In a similar vein over at What Would Cathy Eat?, Cathy Elton has laid down another challenge: a Heatlhy Thanksgiving. Several of my family members have cut down our meat consumption (more on that in another post), so this year Mike and I decided it’s time for a vegetarian Thanksgiving.
Yes, you read that right. No deboned whole turkey, no heavily buttered white potato gratins. See, I’ve got this thing. I love my husband. He has some not-nice family history with heart disesase and didn’t score so great on a modern medical-style peek at his arteries, so we both agreed recently to cut back our meat and dairy consumption. But his first question was, “Well, when I don’t eat meat, what can I eat?” As it turns out, plenty.
I think that’s why I like Cathy’s site.
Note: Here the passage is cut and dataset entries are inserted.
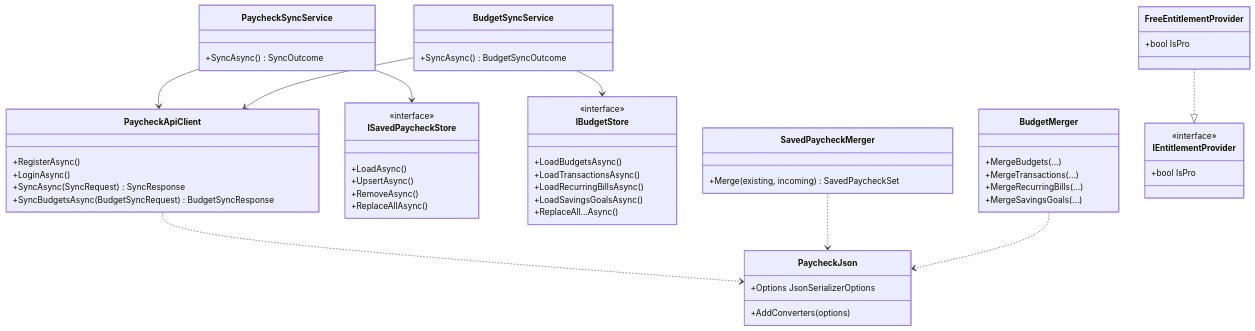
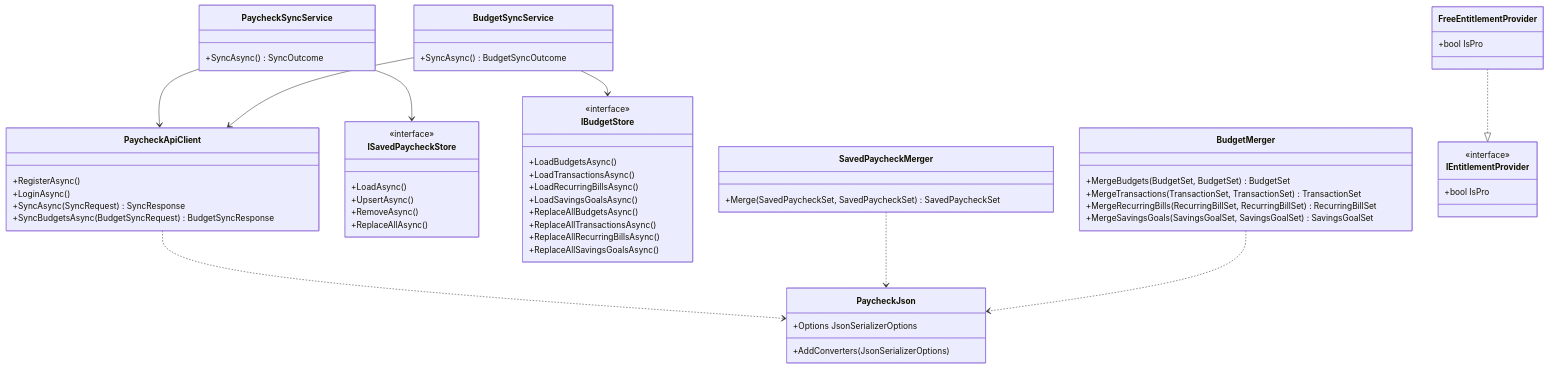
Before and after one commit to Fibonacci-0112/PaycheckCalculator: the eighth of 9 diagrams in docs/class-diagram.md, drawn with Mermaid. The commit also changed other lines of this file, not shown here.

Commit message:
Tighten Mermaid class diagram syntax

````diff
--- a/docs/class-diagram.md
+++ b/docs/class-diagram.md
@@ -430,61 +424,64 @@
 ```mermaid
 classDiagram
     direction TB
 
     class PaycheckApiClient {
         +RegisterAsync()
         +LoginAsync()
         +SyncAsync(SyncRequest) SyncResponse
         +SyncBudgetsAsync(BudgetSyncRequest) BudgetSyncResponse
     }
     class ISavedPaycheckStore {
         <<interface>>
         +LoadAsync()
         +UpsertAsync()
         +RemoveAsync()
         +ReplaceAllAsync()
     }
     class IBudgetStore {
         <<interface>>
         +LoadBudgetsAsync()
         +LoadTransactionsAsync()
         +LoadRecurringBillsAsync()
         +LoadSavingsGoalsAsync()
-        +ReplaceAll...Async()
+        +ReplaceAllBudgetsAsync()
+        +ReplaceAllTransactionsAsync()
+        +ReplaceAllRecurringBillsAsync()
+        +ReplaceAllSavingsGoalsAsync()
     }
     class SavedPaycheckMerger {
-        +Merge(existing, incoming) SavedPaycheckSet
+        +Merge(SavedPaycheckSet, SavedPaycheckSet) SavedPaycheckSet
     }
     class BudgetMerger {
-        +MergeBudgets(...)
-        +MergeTransactions(...)
-        +MergeRecurringBills(...)
-        +MergeSavingsGoals(...)
+        +MergeBudgets(BudgetSet, BudgetSet) BudgetSet
+        +MergeTransactions(TransactionSet, TransactionSet) TransactionSet
+        +MergeRecurringBills(RecurringBillSet, RecurringBillSet) RecurringBillSet
+        +MergeSavingsGoals(SavingsGoalSet, SavingsGoalSet) SavingsGoalSet
     }
     class PaycheckSyncService {
         +SyncAsync() SyncOutcome
     }
     class BudgetSyncService {
         +SyncAsync() BudgetSyncOutcome
     }
     class PaycheckJson {
         +Options JsonSerializerOptions
-        +AddConverters(options)
+        +AddConverters(JsonSerializerOptions)
     }
     class IEntitlementProvider {
         <<interface>>
         +bool IsPro
     }
     class FreeEntitlementProvider {
         +bool IsPro
     }
 
     PaycheckSyncService --> ISavedPaycheckStore
     PaycheckSyncService --> PaycheckApiClient
     BudgetSyncService --> IBudgetStore
     BudgetSyncService --> PaycheckApiClient
     PaycheckApiClient ..> PaycheckJson
     SavedPaycheckMerger ..> PaycheckJson
     BudgetMerger ..> PaycheckJson
     FreeEntitlementProvider ..|> IEntitlementProvider
 ```
````
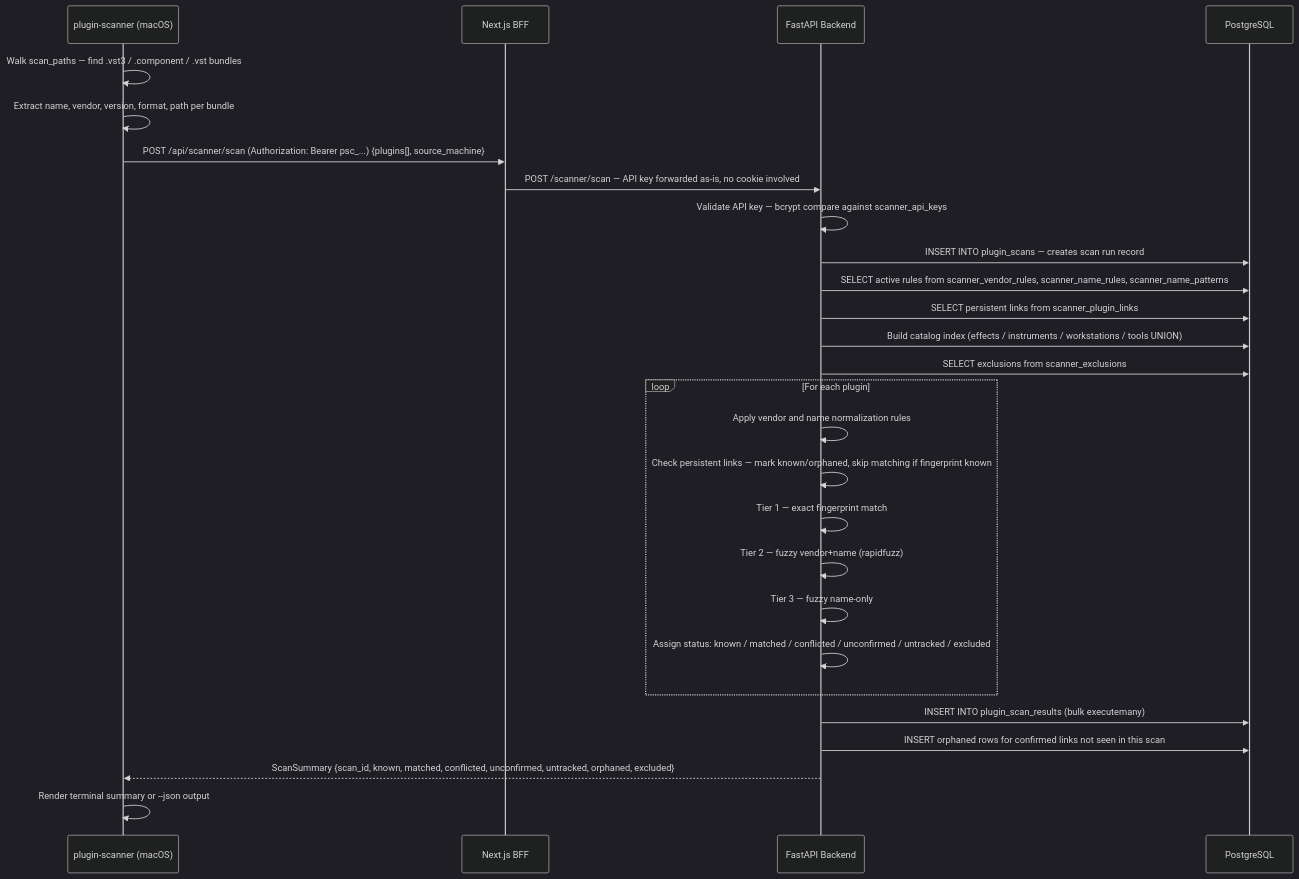
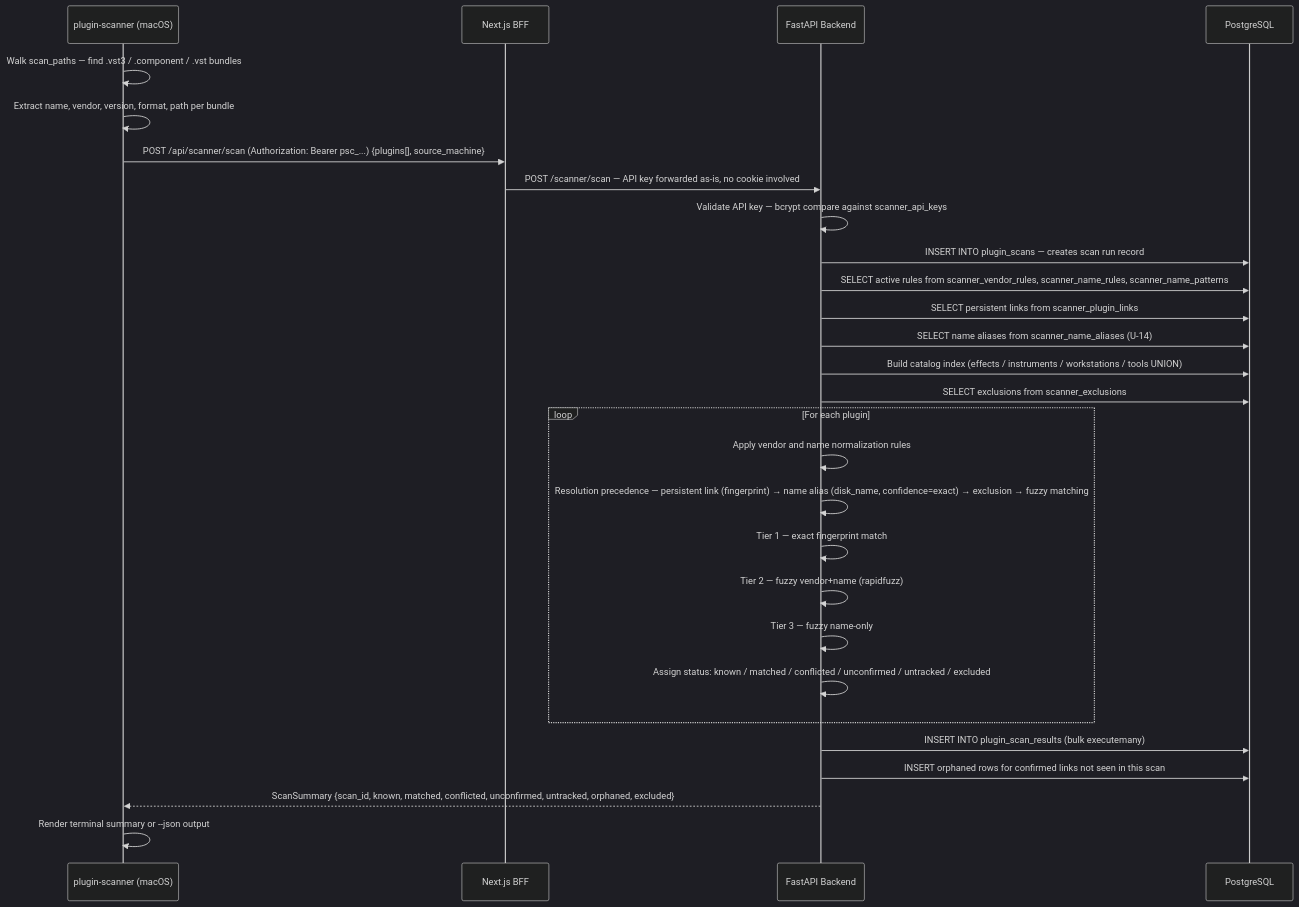
Before and after one commit to edtbl76/stud.io: the second of 4 diagrams in docs/arch/diagrams/l4-scanner.md, drawn with Mermaid (dark theme). The commit also changed 7 other files, not shown here.

Commit message:
Implement plugin collision detection and resolution in scanner (#106)

````diff
--- a/docs/arch/diagrams/l4-scanner.md
+++ b/docs/arch/diagrams/l4-scanner.md
@@ -28,30 +28,31 @@
 ```mermaid
 sequenceDiagram
     participant Binary as plugin-scanner (macOS)
     participant BFF as Next.js BFF
     participant FastAPI as FastAPI Backend
     participant DB as PostgreSQL
 
     Binary->>Binary: Walk scan_paths — find .vst3 / .component / .vst bundles
     Binary->>Binary: Extract name, vendor, version, format, path per bundle
     Binary->>BFF: POST /api/scanner/scan (Authorization: Bearer psc_...) {plugins[], source_machine}
     BFF->>FastAPI: POST /scanner/scan — API key forwarded as-is, no cookie involved
     FastAPI->>FastAPI: Validate API key — bcrypt compare against scanner_api_keys
     FastAPI->>DB: INSERT INTO plugin_scans — creates scan run record
     FastAPI->>DB: SELECT active rules from scanner_vendor_rules, scanner_name_rules, scanner_name_patterns
     FastAPI->>DB: SELECT persistent links from scanner_plugin_links
+    FastAPI->>DB: SELECT name aliases from scanner_name_aliases (U-14)
     FastAPI->>DB: Build catalog index (effects / instruments / workstations / tools UNION)
     FastAPI->>DB: SELECT exclusions from scanner_exclusions
     loop For each plugin
         FastAPI->>FastAPI: Apply vendor and name normalization rules
-        FastAPI->>FastAPI: Check persistent links — mark known/orphaned, skip matching if fingerprint known
+        FastAPI->>FastAPI: Resolution precedence — persistent link (fingerprint) → name alias (disk_name, confidence=exact) → exclusion → fuzzy matching
         FastAPI->>FastAPI: Tier 1 — exact fingerprint match
         FastAPI->>FastAPI: Tier 2 — fuzzy vendor+name (rapidfuzz)
         FastAPI->>FastAPI: Tier 3 — fuzzy name-only
         FastAPI->>FastAPI: Assign status: known / matched / conflicted / unconfirmed / untracked / excluded
     end
     FastAPI->>DB: INSERT INTO plugin_scan_results (bulk executemany)
     FastAPI->>DB: INSERT orphaned rows for confirmed links not seen in this scan
     FastAPI-->>Binary: ScanSummary {scan_id, known, matched, conflicted, unconfirmed, untracked, orphaned, excluded}
     Binary->>Binary: Render terminal summary or --json output
 ```
````
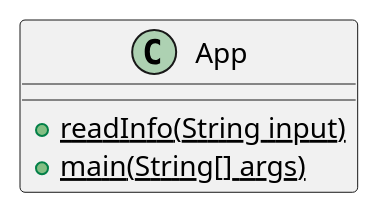
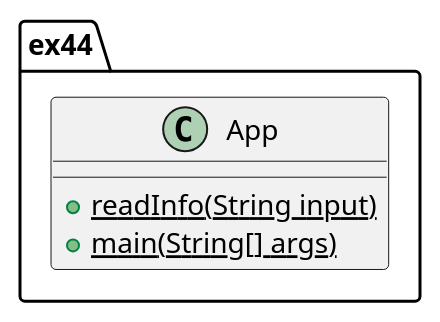
The diagram in src/main/java/ex44/ex44cd.puml (ayeekee/yeekee-cop3330-assignment3), drawn with PlantUML before and after one commit. The commit also changed 17 other files, not shown here.

```diff
--- a/src/main/java/ex44/ex44cd.puml
+++ b/src/main/java/ex44/ex44cd.puml
@@ -1,11 +1,11 @@
 @startuml
 'https://plantuml.com/class-diagram
 
-class App{
-
-+{static}readInfo(String input)
-+{static}main(String[] args)
-
+package ex44{
+    class App{
+        +{static}readInfo(String input)
+        +{static}main(String[] args)
+    }
 }
 
 @enduml
```
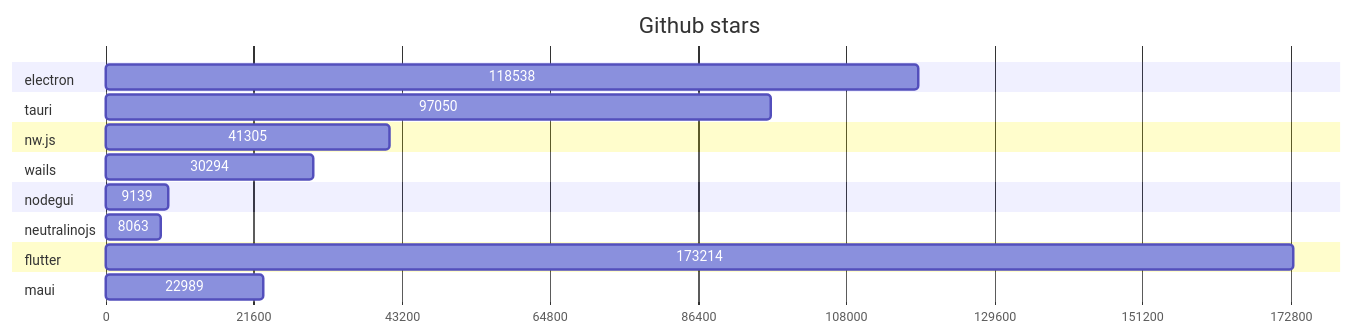
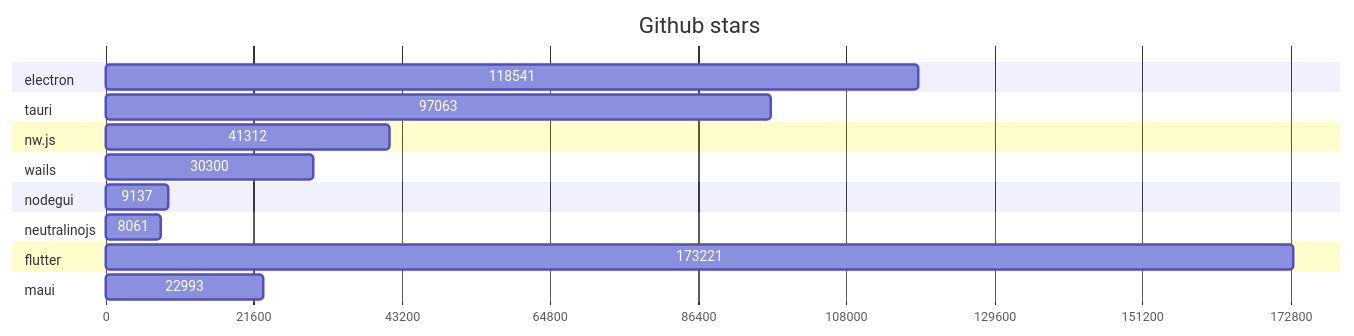
Before and after one commit to Elanis/web-to-desktop-framework-comparison: the first of 2 diagrams in GRAPHS.md, drawn with Mermaid. The commit also changed other lines of this file and 1 other file, not shown here.

Commit message:
Update stars & Fork

````diff
--- a/GRAPHS.md
+++ b/GRAPHS.md
@@ -5,40 +5,40 @@
 ```mermaid
 gantt
     title Github stars
     dateFormat  X
     axisFormat %s
 
 
 	section electron
-	118538 : 0, 118538
+	118541 : 0, 118541
 
 	
 	section tauri
-	97050 : 0, 97050
+	97063 : 0, 97063
 
 	
 	section nw.js
-	41305 : 0, 41305
+	41312 : 0, 41312
 
 	
 	section wails
-	30294 : 0, 30294
+	30300 : 0, 30300
 
 	
 	section nodegui
-	9139 : 0, 9139
+	9137 : 0, 9137
 
 	
 	section neutralinojs
-	8063 : 0, 8063
+	8061 : 0, 8061
 
 	
 	section flutter
-	173214 : 0, 173214
+	173221 : 0, 173221
 
 	
 	section maui
-	22989 : 0, 22989
+	22993 : 0, 22993
 
 	
 ```
````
After a heart condition led her doctor to recommend a bland diet – to which she responded, if memory serves, “No fucking way” – she overhauled her diet and proves that eating well doesn’t mean giving up great food or flavor.
It has always struck me as odd that we celebrate one of the most Puritan of holidays with one of the deadly sins (gluttony). Last year, I gained 10 pounds between mid-November and January 1st. I’m height-challenged at 5’3”, so while that gain might make some people’s jeans tight, it made it impossible to wear most of my clothes. I’ve decided this year, I don’t want to go there.
So, who’s with me? I’m not saying you have to give up the bird, but perhaps don’t wrap it in bacon, avoid the boxed stuffing, try to cut some of the calories out of that pumpkin pie and up your offering of vegetables. (See all of Cathy’s tips.) I’m going to post recipes as I find them, so if you know of some great options (including your own), let me know. I’ll even be hosting an online chat the week of Thanksgiving to answer questions and share what I’ve decided to make. If you’re on Twitter, follow the hashtag #healthythanks
- In an embarssment of riches in terms of great coverage, here are a few of the best written reviews of the The Kitchen Counter Cooking School: The Cleveland Plain Dealer, The Wall Street Journal and Associated Press (it appeared all over, but here it is on the Today show site). Thanks for the kind and well thought-out words. I’m compiling a list of all the reviews in the next couple of weeks — when I get a chance to catch my breath.
- Chow Bella: I think that the folks behind the food section at New Times in Phoenix is on to something. They developed an online book club that paired with local bookstore Changing Hands to offer a discount on their selection. I’m deeply honored they selected my book as their first, especially since it prompted my publisher, Viking/Penguin to hastily add another tour date to send me there (as I write this, tomorrow). But it reminds me that even in an age-old industry as newspapers and bookstores, there’s always a new way to do what both mean to do: engage people and bring them together. It’s also made me think, maybe more authors should start online book clubs? I have so many books that I read that I think deserve an audience, plus I love books (especially books about food) and I adore talking about them. Stay tuned.